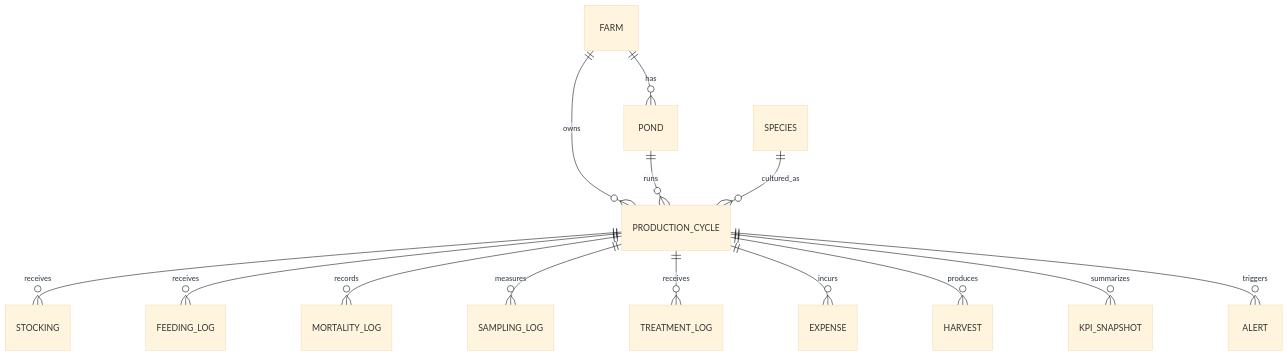
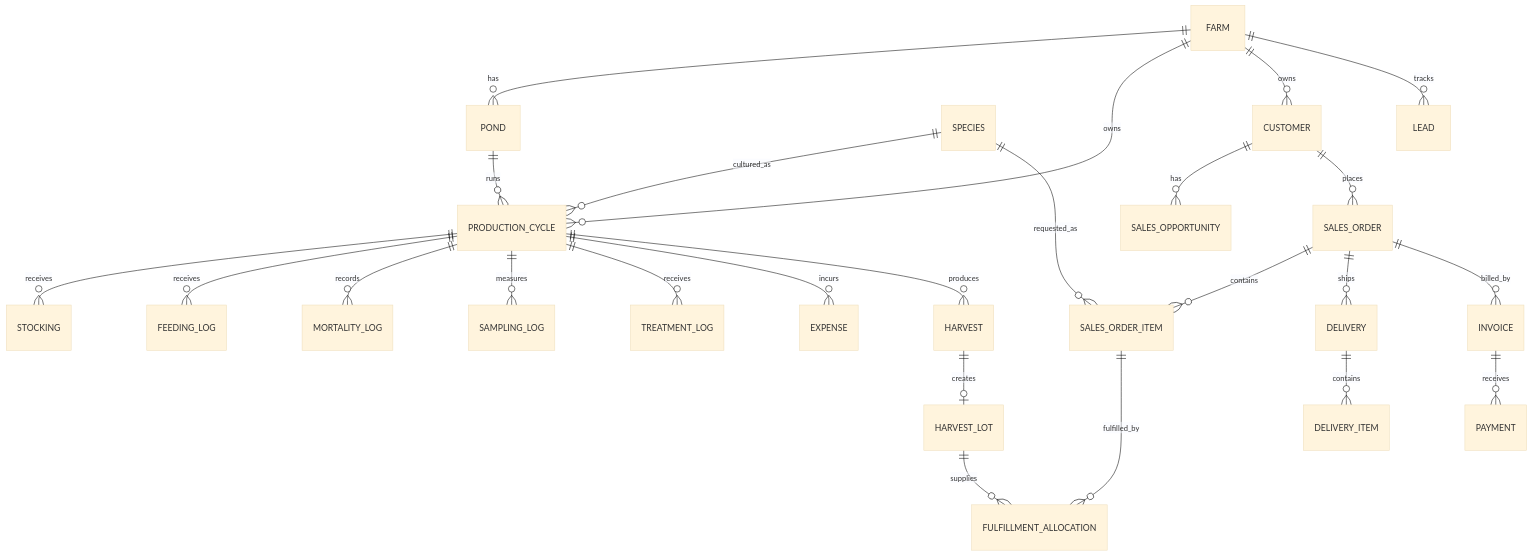
One commit to Fikriafrizal99/fishfarm-management changed the diagram in docs/DOMAIN_MODEL.md. Above: the diagram before and after it, drawn with Mermaid (base theme). The commit also changed other lines of this file, not shown here.

Commit message:
docs: extend domain model with Sales CRM boundary

````diff
--- a/docs/DOMAIN_MODEL.md
+++ b/docs/DOMAIN_MODEL.md
@@ -319,16 +382,28 @@
 ```mermaid
 erDiagram
     FARM ||--o{ POND : has
     FARM ||--o{ PRODUCTION_CYCLE : owns
     POND ||--o{ PRODUCTION_CYCLE : runs
     SPECIES ||--o{ PRODUCTION_CYCLE : cultured_as
     PRODUCTION_CYCLE ||--o{ STOCKING : receives
     PRODUCTION_CYCLE ||--o{ FEEDING_LOG : receives
     PRODUCTION_CYCLE ||--o{ MORTALITY_LOG : records
     PRODUCTION_CYCLE ||--o{ SAMPLING_LOG : measures
     PRODUCTION_CYCLE ||--o{ TREATMENT_LOG : receives
     PRODUCTION_CYCLE ||--o{ EXPENSE : incurs
     PRODUCTION_CYCLE ||--o{ HARVEST : produces
-    PRODUCTION_CYCLE ||--o{ KPI_SNAPSHOT : summarizes
-    PRODUCTION_CYCLE ||--o{ ALERT : triggers
+    HARVEST ||--o| HARVEST_LOT : creates
+
+    FARM ||--o{ CUSTOMER : owns
+    FARM ||--o{ LEAD : tracks
+    CUSTOMER ||--o{ SALES_OPPORTUNITY : has
+    CUSTOMER ||--o{ SALES_ORDER : places
+    SALES_ORDER ||--o{ SALES_ORDER_ITEM : contains
+    SPECIES ||--o{ SALES_ORDER_ITEM : requested_as
+    HARVEST_LOT ||--o{ FULFILLMENT_ALLOCATION : supplies
+    SALES_ORDER_ITEM ||--o{ FULFILLMENT_ALLOCATION : fulfilled_by
+    SALES_ORDER ||--o{ DELIVERY : ships
+    DELIVERY ||--o{ DELIVERY_ITEM : contains
+    SALES_ORDER ||--o{ INVOICE : billed_by
+    INVOICE ||--o{ PAYMENT : receives
 ```
````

::::

Reproduce all of the entries word for word, skipping any pictures they hold.

SOLUTION TO THIS EXERCISE
One commit to Fikriafrizal99/fishfarm-management changed the diagram in docs/DOMAIN_MODEL.md. Above: the diagram before and after it, drawn with Mermaid (base theme). The commit also changed other lines of this file, not shown here.

Commit message:
docs: extend domain model with Sales CRM boundary

````diff
--- a/docs/DOMAIN_MODEL.md
+++ b/docs/DOMAIN_MODEL.md
@@ -319,16 +382,28 @@
 ```mermaid
 erDiagram
     FARM ||--o{ POND : has
     FARM ||--o{ PRODUCTION_CYCLE : owns
     POND ||--o{ PRODUCTION_CYCLE : runs
     SPECIES ||--o{ PRODUCTION_CYCLE : cultured_as
     PRODUCTION_CYCLE ||--o{ STOCKING : receives
     PRODUCTION_CYCLE ||--o{ FEEDING_LOG : receives
     PRODUCTION_CYCLE ||--o{ MORTALITY_LOG : records
     PRODUCTION_CYCLE ||--o{ SAMPLING_LOG : measures
     PRODUCTION_CYCLE ||--o{ TREATMENT_LOG : receives
     PRODUCTION_CYCLE ||--o{ EXPENSE : incurs
     PRODUCTION_CYCLE ||--o{ HARVEST : produces
-    PRODUCTION_CYCLE ||--o{ KPI_SNAPSHOT : summarizes
-    PRODUCTION_CYCLE ||--o{ ALERT : triggers
+    HARVEST ||--o| HARVEST_LOT : creates
+
+    FARM ||--o{ CUSTOMER : owns
+    FARM ||--o{ LEAD : tracks
+    CUSTOMER ||--o{ SALES_OPPORTUNITY : has
+    CUSTOMER ||--o{ SALES_ORDER : places
+    SALES_ORDER ||--o{ SALES_ORDER_ITEM : contains
+    SPECIES ||--o{ SALES_ORDER_ITEM : requested_as
+    HARVEST_LOT ||--o{ FULFILLMENT_ALLOCATION : supplies
+    SALES_ORDER_ITEM ||--o{ FULFILLMENT_ALLOCATION : fulfilled_by
+    SALES_ORDER ||--o{ DELIVERY : ships
+    DELIVERY ||--o{ DELIVERY_ITEM : contains
+    SALES_ORDER ||--o{ INVOICE : billed_by
+    INVOICE ||--o{ PAYMENT : receives
 ```
````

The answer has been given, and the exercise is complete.